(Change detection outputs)
=======

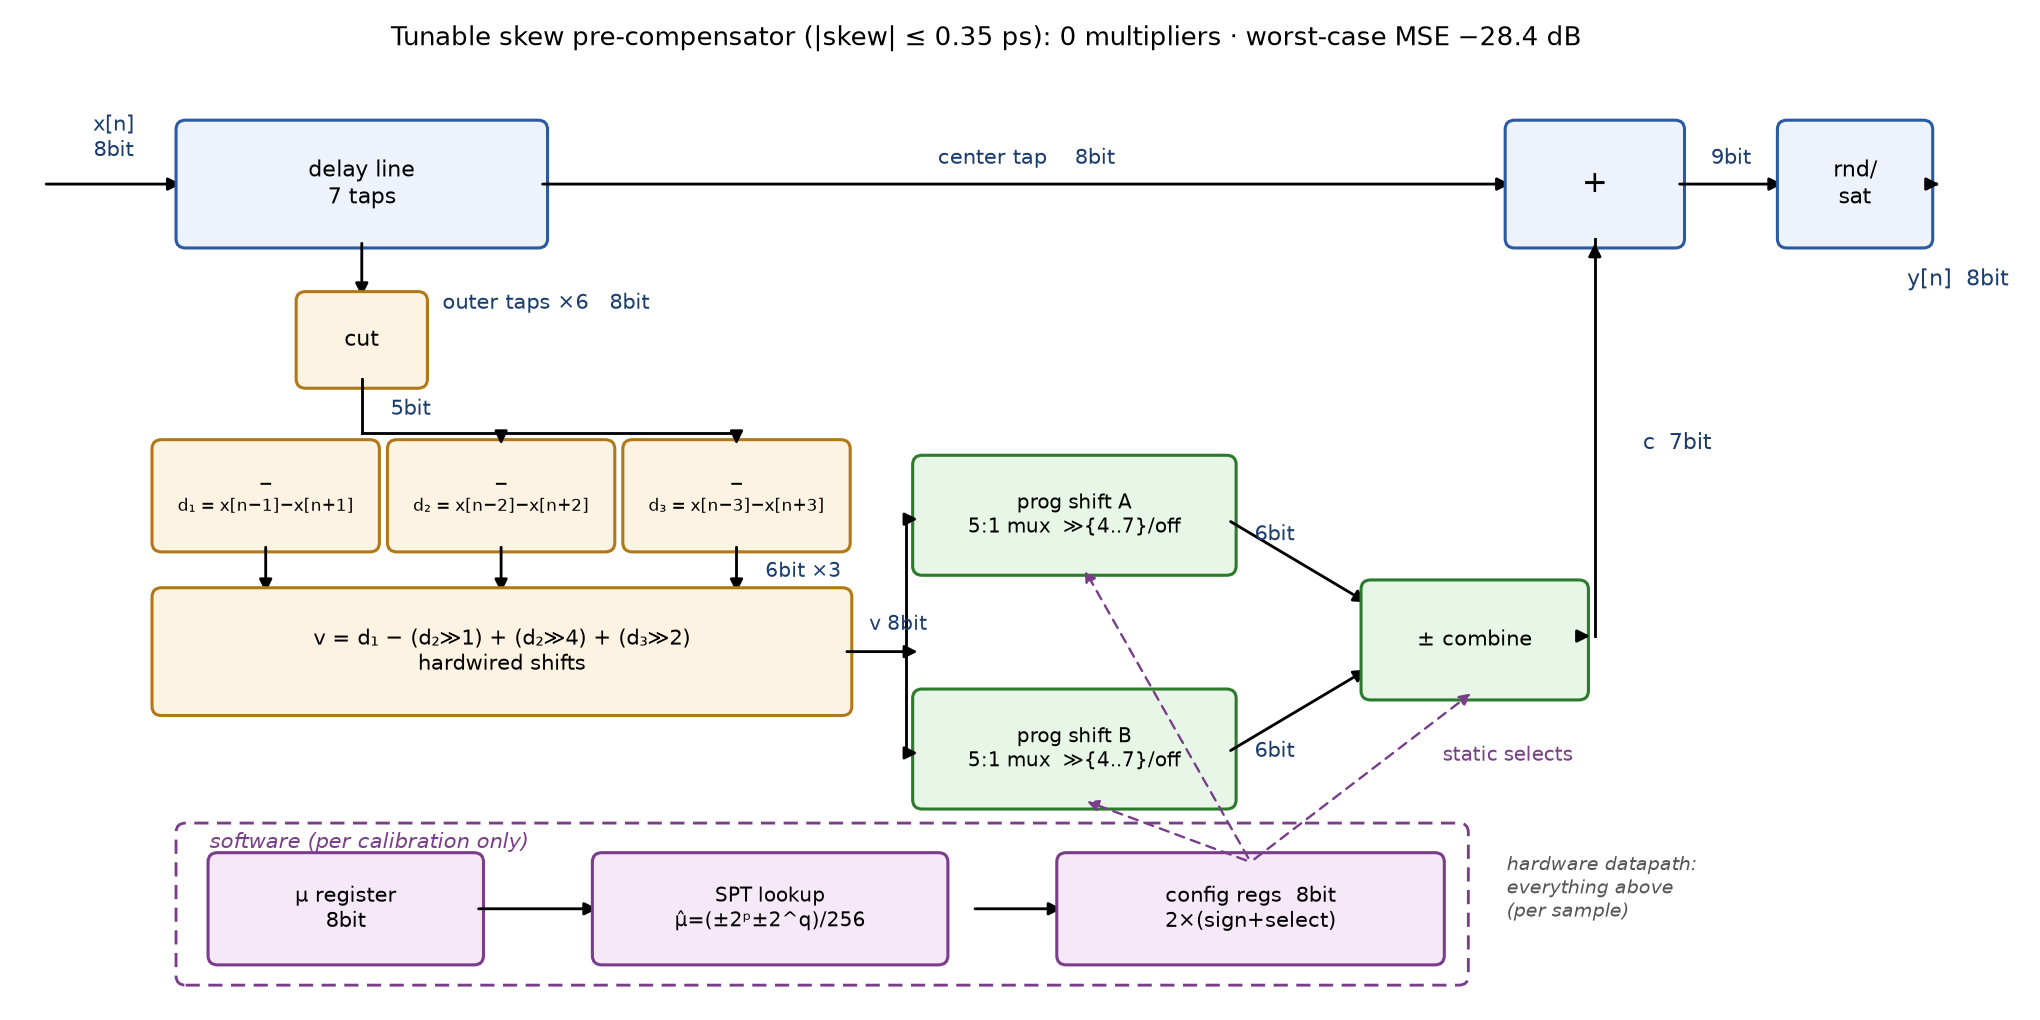
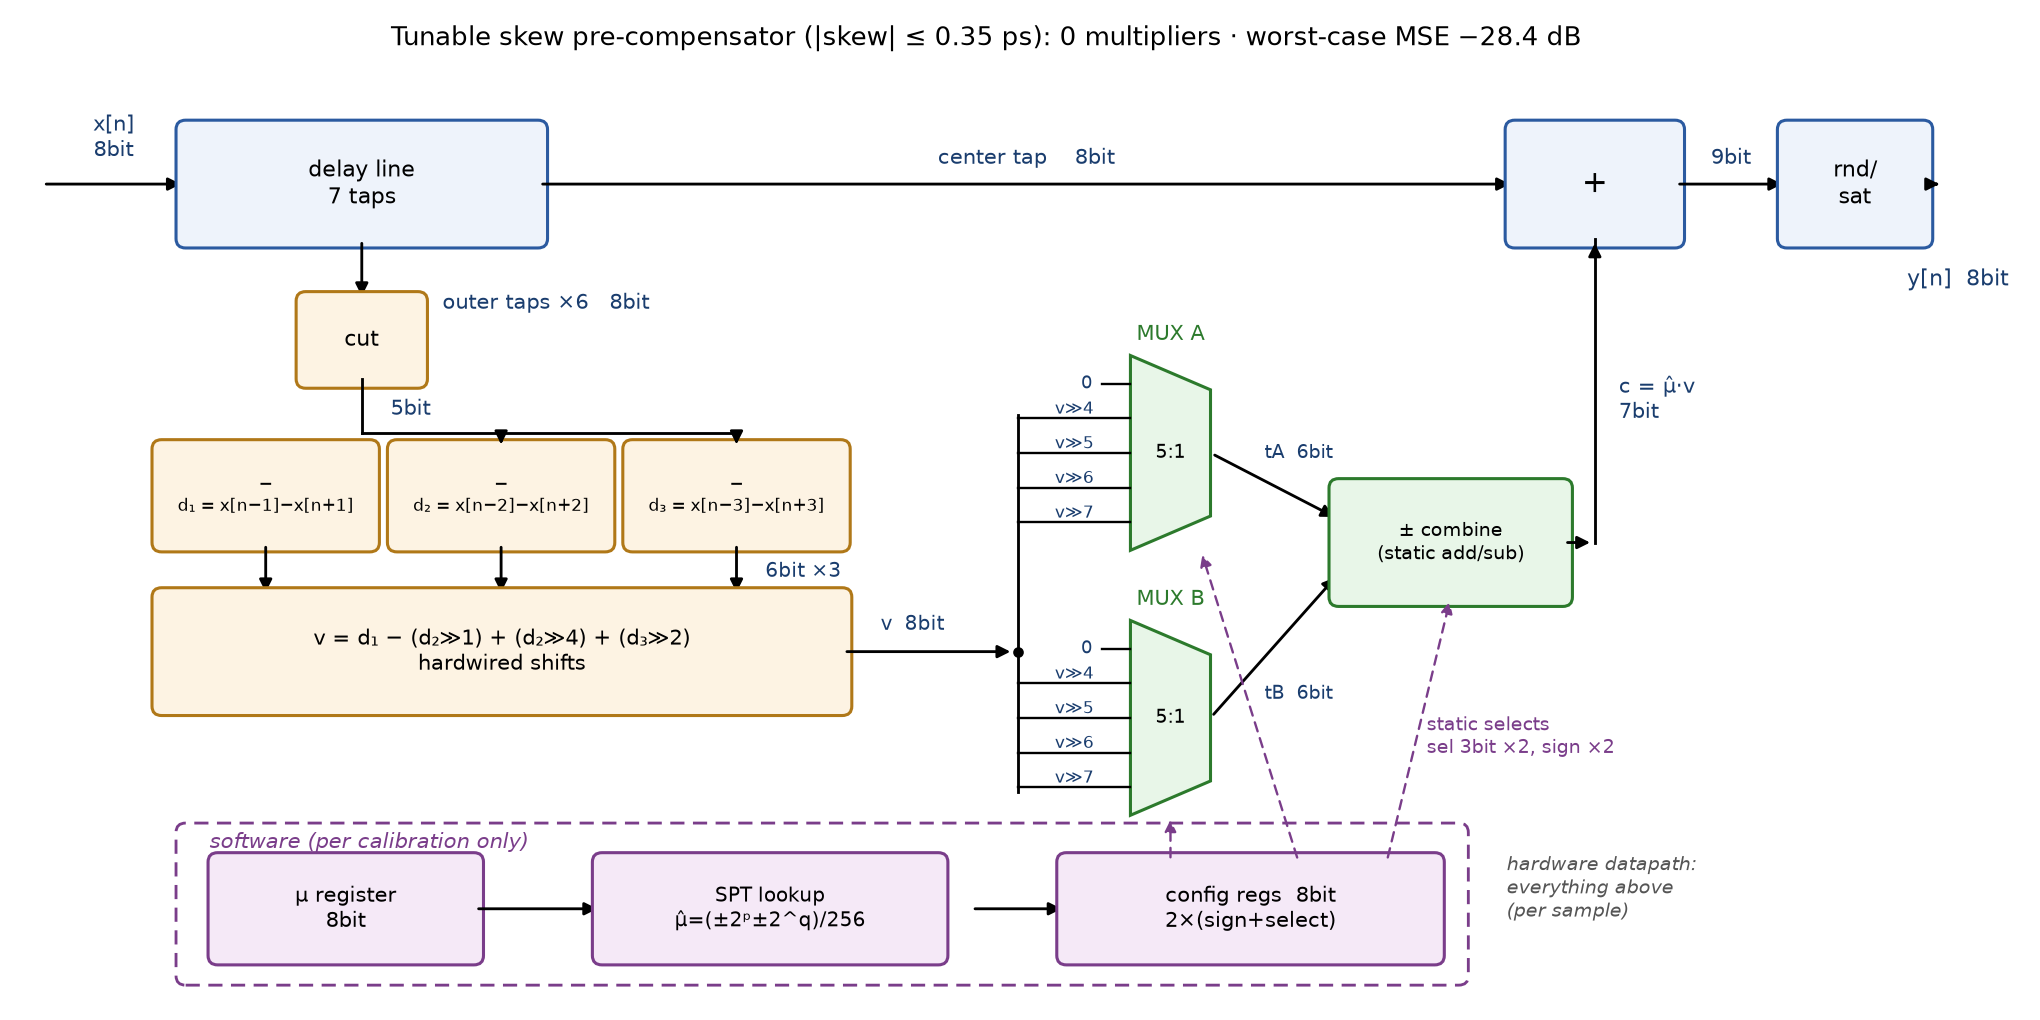
Block diagram: draw programmable shifts as explicit 5:1 mux symbols
Trapezoid mux symbols with the five inputs (0, v>>4..v>>7) drawn
individually off the shared v bus, select lines entering the mux
bottoms from the config regs.

Claude-Session: https://claude.ai/code/session_01UbEyxzdQC9DticNgWAgSg7

diff --git a/skew-precomp/make_blockdiagram.py b/skew-precomp/make_blockdiagram.py
@@ -61,23 +61,49 @@ ax.plot([2.1, 2.1], [3.95, 3.6], color="k", lw=1.2)
 box(0.85, 1.85, 4.25, 0.7,
     "v = d₁ − (d₂≫1) + (d₂≫4) + (d₃≫2)"
     "\nhardwired shifts", fs=8.8, **ORANGE)
-arrow((5.1, 2.2), (5.6, 2.2), "v 8bit", loff=(0.1, 0.14), fs=8.5)
+arrow((5.1, 2.2), (6.18, 2.2), "v  8bit", loff=(-0.1, 0.14), fs=8.5)
 
-# ---------- programmable shifts ----------
-box(5.6, 2.75, 1.9, 0.65, "prog shift A\n5:1 mux  ≫{4..7}/off",
-    fs=8.5, **GREEN)
-box(5.6, 1.25, 1.9, 0.65, "prog shift B\n5:1 mux  ≫{4..7}/off",
-    fs=8.5, **GREEN)
-ax.plot([5.5, 5.5], [1.55, 3.05], color="k", lw=1.2)
-arrow((5.5, 3.05), (5.6, 3.05))
-arrow((5.5, 1.55), (5.6, 1.55))
-arrow((7.5, 3.05), (8.4, 2.5), "6bit", loff=(-0.15, 0.14))
-arrow((7.5, 1.55), (8.4, 2.1), "6bit", loff=(-0.15, -0.3))
-box(8.4, 1.95, 1.3, 0.65, "± combine", fs=9, **GREEN)
-arrow((9.7, 2.3), (9.8, 2.3))
-ax.plot([9.8, 9.8], [2.3, 4.85], color="k", lw=1.2)
+# ---------- programmable shifts: explicit 5:1 muxes ----------
+from matplotlib.patches import Polygon
+
+
+def mux(x, y, h, name):
+    """Trapezoid 5:1 mux; returns (input ys, output point, sel point)."""
+    w = 0.5
+    ax.add_patch(Polygon([(x, y), (x, y + h), (x + w, y + h - 0.22),
+                          (x + w, y + 0.22)], closed=True,
+                         fc=GREEN["fc"], ec=GREEN["ec"], lw=1.3))
+    ax.text(x + w / 2, y + h / 2, "5:1", fontsize=8, ha="center",
+            va="center")
+    ax.text(x + w / 2, y + h + 0.1, name, fontsize=8.8, ha="center",
+            color="#2c7a2c")
+    ys = [y + h - 0.18 - i * (h - 0.36) / 4 for i in range(5)]
+    return ys, (x + w, y + h / 2), (x + w / 2, y)
+
+
+VBUS = 6.2
+ax.plot([VBUS, VBUS], [1.30, 3.72], color="k", lw=1.2)
+ax.plot(VBUS, 2.2, "ko", ms=3.5)
+
+for name, ybot in (("MUX A", 2.85), ("MUX B", 1.15)):
+    ys, out, sel = mux(6.9, ybot, 1.25, name)
+    ax.text(6.66, ys[0], "0", fontsize=7.8, ha="right", va="center",
+            color="#1a3d6e")
+    ax.plot([6.72, 6.9], [ys[0], ys[0]], color="k", lw=1.0)
+    for i, sh in enumerate(("≫4", "≫5", "≫6", "≫7"), start=1):
+        ax.plot([VBUS, 6.9], [ys[i], ys[i]], color="k", lw=1.0)
+        ax.text(6.55, ys[i] + 0.03, f"v{sh}", fontsize=7.4, ha="center",
+                color="#1a3d6e")
+    if name == "MUX A":
+        arrow(out, (8.2, 3.05), "tA  6bit", loff=(0.15, 0.18), fs=8)
+    else:
+        arrow(out, (8.2, 2.7), "tB  6bit", loff=(0.15, -0.34), fs=8)
+
+box(8.2, 2.55, 1.4, 0.7, "± combine\n(static add/sub)", fs=8.2, **GREEN)
+arrow((9.6, 2.9), (9.8, 2.9))
+ax.plot([9.8, 9.8], [2.9, 4.85], color="k", lw=1.2)
 arrow((9.8, 4.7), (9.8, 4.85))
-ax.text(10.1, 3.5, "c  7bit", fontsize=9.5, color="#1a3d6e")
+ax.text(9.95, 3.7, "c = μ̂·v\n7bit", fontsize=8.8, color="#1a3d6e")
 
 # ---------- config ----------
 ax.add_patch(FancyBboxPatch((1.0, 0.12), 7.95, 0.92,
@@ -93,11 +119,14 @@ box(6.5, 0.25, 2.3, 0.6, "config regs  8bit\n2×(sign+select)", fs=8.8,
     **PURPLE)
 ax.text(9.25, 0.5, "hardware datapath:\neverything above\n(per sample)",
         fontsize=8.2, color="#555", style="italic")
-for tgt in ((6.6, 1.25), (6.6, 2.75), (9.05, 1.95)):
-    ax.add_patch(FancyArrowPatch((7.65, 0.85), tgt, arrowstyle="-|>",
+for src, tgt in (((7.15, 0.85), (7.15, 1.15)),
+                 ((7.95, 0.85), (7.34, 2.85)),
+                 ((8.5, 0.85), (8.9, 2.55))):
+    ax.add_patch(FancyArrowPatch(src, tgt, arrowstyle="-|>",
                                  mutation_scale=10, lw=1.0, color="#7a3d8a",
                                  linestyle=(0, (4, 3))))
-ax.text(8.85, 1.5, "static selects", fontsize=8.5, color="#7a3d8a")
+ax.text(8.75, 1.55, "static selects\nsel 3bit ×2, sign ×2", fontsize=8,
+        color="#7a3d8a")
 
 ax.set_title("Tunable skew pre-compensator (|skew| ≤ 0.35 ps): "
              "0 multipliers · worst-case MSE −28.4 dB", fontsize=11)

=======

» Exercise aim:
Read through the entries, then copy every line where the string "VBUS" is found.

» Result below:
+VBUS = 6.2
+ax.plot([VBUS, VBUS], [1.30, 3.72], color="k", lw=1.2)
+ax.plot(VBUS, 2.2, "ko", ms=3.5)
+        ax.plot([VBUS, 6.9], [ys[i], ys[i]], color="k", lw=1.0)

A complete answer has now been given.